> [Problem statement]
Type out all the records once more, exactly.

> [Information]

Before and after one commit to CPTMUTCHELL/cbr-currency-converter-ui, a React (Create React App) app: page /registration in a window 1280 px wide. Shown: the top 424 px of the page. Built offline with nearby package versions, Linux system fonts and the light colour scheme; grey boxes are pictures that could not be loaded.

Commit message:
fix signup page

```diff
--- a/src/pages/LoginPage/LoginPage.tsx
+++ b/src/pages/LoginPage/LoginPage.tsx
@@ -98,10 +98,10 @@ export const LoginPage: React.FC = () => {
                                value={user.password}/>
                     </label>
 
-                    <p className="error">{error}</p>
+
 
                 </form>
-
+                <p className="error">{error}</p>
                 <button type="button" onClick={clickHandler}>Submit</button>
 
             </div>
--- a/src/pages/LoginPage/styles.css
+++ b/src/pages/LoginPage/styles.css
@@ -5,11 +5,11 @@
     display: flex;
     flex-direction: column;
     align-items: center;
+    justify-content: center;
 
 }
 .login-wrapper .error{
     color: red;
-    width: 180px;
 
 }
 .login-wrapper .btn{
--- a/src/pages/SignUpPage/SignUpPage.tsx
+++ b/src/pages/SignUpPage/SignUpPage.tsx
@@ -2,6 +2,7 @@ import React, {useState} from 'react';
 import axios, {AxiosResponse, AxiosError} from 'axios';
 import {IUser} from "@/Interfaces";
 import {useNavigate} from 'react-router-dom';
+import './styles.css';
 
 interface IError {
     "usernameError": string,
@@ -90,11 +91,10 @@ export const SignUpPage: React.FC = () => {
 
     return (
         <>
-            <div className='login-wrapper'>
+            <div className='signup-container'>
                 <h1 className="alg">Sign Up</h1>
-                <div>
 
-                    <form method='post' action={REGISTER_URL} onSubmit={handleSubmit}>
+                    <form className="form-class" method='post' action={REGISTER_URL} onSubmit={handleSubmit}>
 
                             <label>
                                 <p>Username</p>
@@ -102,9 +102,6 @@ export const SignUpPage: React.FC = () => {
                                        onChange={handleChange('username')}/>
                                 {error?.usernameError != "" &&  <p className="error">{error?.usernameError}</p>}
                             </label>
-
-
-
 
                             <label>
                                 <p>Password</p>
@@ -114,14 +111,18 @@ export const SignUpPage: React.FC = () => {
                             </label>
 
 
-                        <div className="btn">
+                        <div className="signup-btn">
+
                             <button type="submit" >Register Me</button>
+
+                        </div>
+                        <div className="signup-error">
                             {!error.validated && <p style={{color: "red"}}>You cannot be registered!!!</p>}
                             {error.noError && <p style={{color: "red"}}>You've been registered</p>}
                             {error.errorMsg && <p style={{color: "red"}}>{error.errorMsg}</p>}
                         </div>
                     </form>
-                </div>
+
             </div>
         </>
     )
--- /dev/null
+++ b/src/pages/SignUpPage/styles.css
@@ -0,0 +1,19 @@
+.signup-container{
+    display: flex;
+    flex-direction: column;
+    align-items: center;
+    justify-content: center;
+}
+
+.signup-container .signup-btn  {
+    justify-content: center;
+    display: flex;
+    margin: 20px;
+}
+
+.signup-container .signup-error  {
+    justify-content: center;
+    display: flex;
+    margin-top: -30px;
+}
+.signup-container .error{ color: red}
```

> [Answer for the task]
Before and after one commit to CPTMUTCHELL/cbr-currency-converter-ui, a React (Create React App) app: page /registration in a window 1280 px wide. Shown: the top 424 px of the page. Built offline with nearby package versions, Linux system fonts and the light colour scheme; grey boxes are pictures that could not be loaded.

Commit message:
fix signup page

```diff
--- a/src/pages/LoginPage/LoginPage.tsx
+++ b/src/pages/LoginPage/LoginPage.tsx
@@ -98,10 +98,10 @@ export const LoginPage: React.FC = () => {
                                value={user.password}/>
                     </label>
 
-                    <p className="error">{error}</p>
+
 
                 </form>
-
+                <p className="error">{error}</p>
                 <button type="button" onClick={clickHandler}>Submit</button>
 
             </div>
--- a/src/pages/LoginPage/styles.css
+++ b/src/pages/LoginPage/styles.css
@@ -5,11 +5,11 @@
     display: flex;
     flex-direction: column;
     align-items: center;
+    justify-content: center;
 
 }
 .login-wrapper .error{
     color: red;
-    width: 180px;
 
 }
 .login-wrapper .btn{
--- a/src/pages/SignUpPage/SignUpPage.tsx
+++ b/src/pages/SignUpPage/SignUpPage.tsx
@@ -2,6 +2,7 @@ import React, {useState} from 'react';
 import axios, {AxiosResponse, AxiosError} from 'axios';
 import {IUser} from "@/Interfaces";
 import {useNavigate} from 'react-router-dom';
+import './styles.css';
 
 interface IError {
     "usernameError": string,
@@ -90,11 +91,10 @@ export const SignUpPage: React.FC = () => {
 
     return (
         <>
-            <div className='login-wrapper'>
+            <div className='signup-container'>
                 <h1 className="alg">Sign Up</h1>
-                <div>
 
-                    <form method='post' action={REGISTER_URL} onSubmit={handleSubmit}>
+                    <form className="form-class" method='post' action={REGISTER_URL} onSubmit={handleSubmit}>
 
                             <label>
                                 <p>Username</p>
@@ -102,9 +102,6 @@ export const SignUpPage: React.FC = () => {
                                        onChange={handleChange('username')}/>
                                 {error?.usernameError != "" &&  <p className="error">{error?.usernameError}</p>}
                             </label>
-
-
-
 
                             <label>
                                 <p>Password</p>
@@ -114,14 +111,18 @@ export const SignUpPage: React.FC = () => {
                             </label>
 
 
-                        <div className="btn">
+                        <div className="signup-btn">
+
                             <button type="submit" >Register Me</button>
+
+                        </div>
+                        <div className="signup-error">
                             {!error.validated && <p style={{color: "red"}}>You cannot be registered!!!</p>}
                             {error.noError && <p style={{color: "red"}}>You've been registered</p>}
                             {error.errorMsg && <p style={{color: "red"}}>{error.errorMsg}</p>}
                         </div>
                     </form>
-                </div>
+
             </div>
         </>
     )
--- /dev/null
+++ b/src/pages/SignUpPage/styles.css
@@ -0,0 +1,19 @@
+.signup-container{
+    display: flex;
+    flex-direction: column;
+    align-items: center;
+    justify-content: center;
+}
+
+.signup-container .signup-btn  {
+    justify-content: center;
+    display: flex;
+    margin: 20px;
+}
+
+.signup-container .signup-error  {
+    justify-content: center;
+    display: flex;
+    margin-top: -30px;
+}
+.signup-container .error{ color: red}
```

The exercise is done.